Are large dinners associated with excess weight?
For years, there’ve been many suggestions that a large dinner or evening meal is associated with obesity or higher BMI. In school, I can remember many of my college and medical school instructors suggest that portion control would help with weight loss. That is not entirely what I am speaking about here. The question in this article is not portion size will but the largest meal. There are suggestions that large evening meals are associated with greater BMI.
I recently wrote an article about eating close to your circadian bedtime. There is a fairly good research article that shows that eating near your melatonin peak or circadian bedtime may be associated with an increased risk of fat deposition and obesity. That is not the question we are discussing either.
A new meta-analysis was published in October of 2017 and was entitled “Are large dinners associated with excess weight, and does eating a smaller dinner achieve greater weight loss? A systematic review and meta-analysis”. It was published in the British Journal of Nutrition. This study reviewed systematically the association between evening energy intake and weight in adults and aimed to determine whether reducing evening intake achieves weight loss. The researched searched MEDLINE, PubMed, Cinahl, Web of Science, Cochrane Library of Clinical Trials, EMBASE and SCOPUS for studies to compare.

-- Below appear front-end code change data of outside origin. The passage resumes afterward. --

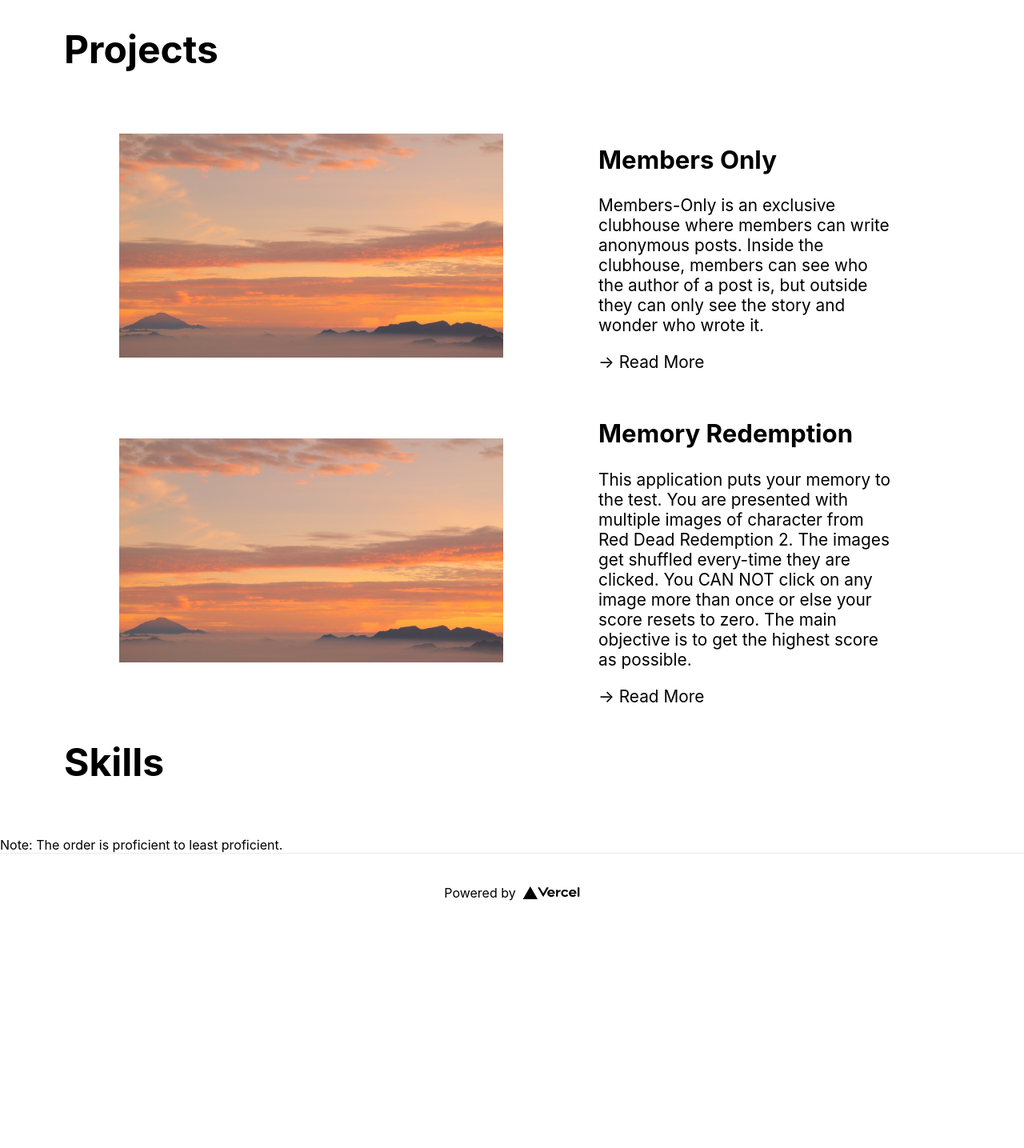
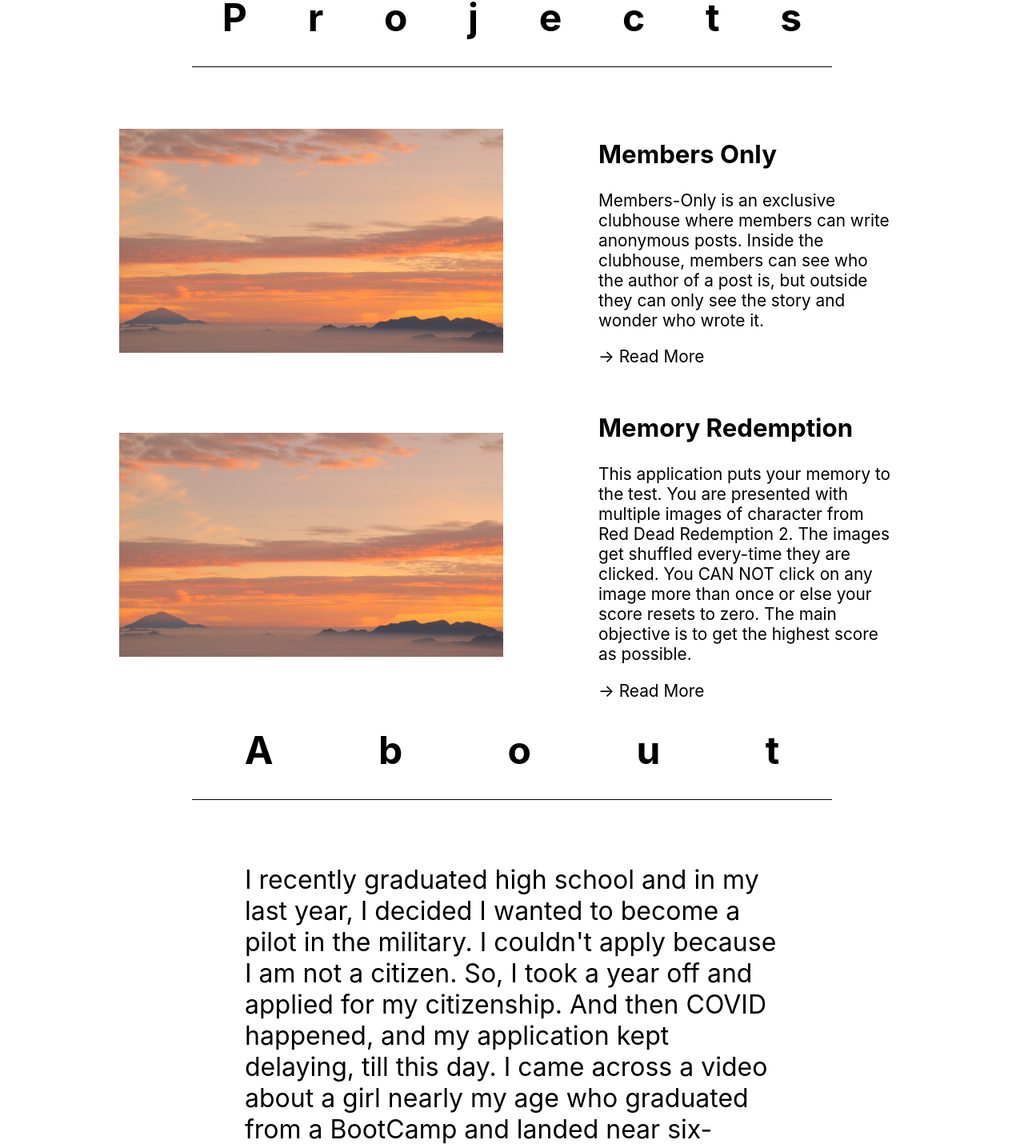
Before and after one commit to srirajbura16/srirajbura.com, a Next.js app: page / in a window 1280 px wide. Shown: the part 798-2233 px from the top of the page at 80% size. Before the commit the page ends 1964 px from the top, so only its background shows below. Built offline with nearby package versions, Linux system fonts and the light colour scheme.

Commit message:
implemented styles and sectionTitle component

```diff
--- /dev/null
+++ b/components/About.js
@@ -0,0 +1,16 @@
+import styles from '../styles/About.module.css';
+
+export default function About() {
+  return (
+    <div className={styles.container}>
+      <div className="note">
+        I recently graduated high school and in my last year, I decided I wanted
+        to become a pilot in the military. I couldn't apply because I am not a
+        citizen. So, I took a year off and applied for my citizenship. And then
+        COVID happened, and my application kept delaying, till this day. I came
+        across a video about a girl nearly my age who graduated from a BootCamp
+        and landed near six-figure salary. I started researching
+      </div>
+    </div>
+  );
+}
--- a/components/Nav.js
+++ b/components/Nav.js
@@ -15,12 +15,12 @@ export default function Nav() {
         <li>
           {' '}
           <Link href="/">
-            <a className={styles.nav_link}>Skills</a>
+            <a className={styles.nav_link}>About</a>
           </Link>
         </li>
         <li>
           <Link href="/">
-            <a className={styles.nav_link}>About</a>
+            <a className={styles.nav_link}>Contact</a>
           </Link>
         </li>
         <li>
--- /dev/null
+++ b/components/SectionTitle.js
@@ -0,0 +1,9 @@
+export default function Nav({ chars }) {
+  return (
+    <div className="section-title">
+      {chars.split('').map((char) => {
+        return <div>{char}</div>;
+      })}
+    </div>
+  );
+}
--- a/components/Skills.js
+++ /dev/null
@@ -1,11 +0,0 @@
-import styles from '../styles/Layout.module.css';
-
-export default function Skills() {
-  return (
-    <div className={styles.container}>
-      <div className="note">
-        Note: The order is proficient to least proficient.
-      </div>
-    </div>
-  );
-}
--- a/pages/index.js
+++ b/pages/index.js
@@ -1,7 +1,8 @@
 import styles from '../styles/Home.module.css';
+import SectionTitle from '../components/SectionTitle';
 import Layout from '../components/Layout';
 import Projects from '../components/Projects';
-import Skills from '../components/Skills';
+import About from '../components/About';
 
 export default function Home() {
   return (
@@ -17,13 +18,14 @@ export default function Home() {
       </section>
 
       <section>
-        <h1 className="section-title">Projects</h1>
+        <SectionTitle chars="Projects" />
+
         <Projects />
       </section>
 
       <section>
-        <h1 className="section-title">Skills</h1>
-        <Skills />
+        <SectionTitle chars="About" />
+        <About />
       </section>
     </Layout>
   );
--- /dev/null
+++ b/styles/About.module.css
@@ -0,0 +1,7 @@
+.container {
+  max-width: 700px;
+  margin: 0 auto;
+  padding: 1rem;
+  font-size: 2rem;
+  text-align: start;
+}
--- a/styles/globals.css
+++ b/styles/globals.css
@@ -16,18 +16,15 @@ a {
 }
 
 .section-title {
-  margin-left: 5rem;
-  margin-bottom: 4rem;
+  display: flex;
+  justify-content: space-around;
+  max-width: 800px;
+  margin: 0 auto 4rem auto;
+  font-weight: bold;
   font-size: 3rem;
+  border-bottom: 1px solid black;
+  padding-bottom: 2rem;
 }
 
 @media only screen and (max-width: 790px) {
-  .section-title {
-    margin-left: 0;
-    text-align: center;
-  }
-
-  .note {
-    text-align: center;
-  }
 }
```
Also changed, not shown: styles/Skills.module.css (deleted).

They investigated the relationship between BMI and evening energy intake. Four observational studies showed a positive association between large evening intake and BMI, five showed no association and one showed an inverse relationship. The end result of the meta-analysis showed no difference in weight change between small and large dinner groups.
The bottom line: The analysis showed that meal size at dinner time is not associated with being overweight. More well-controlled intervention trials are needed.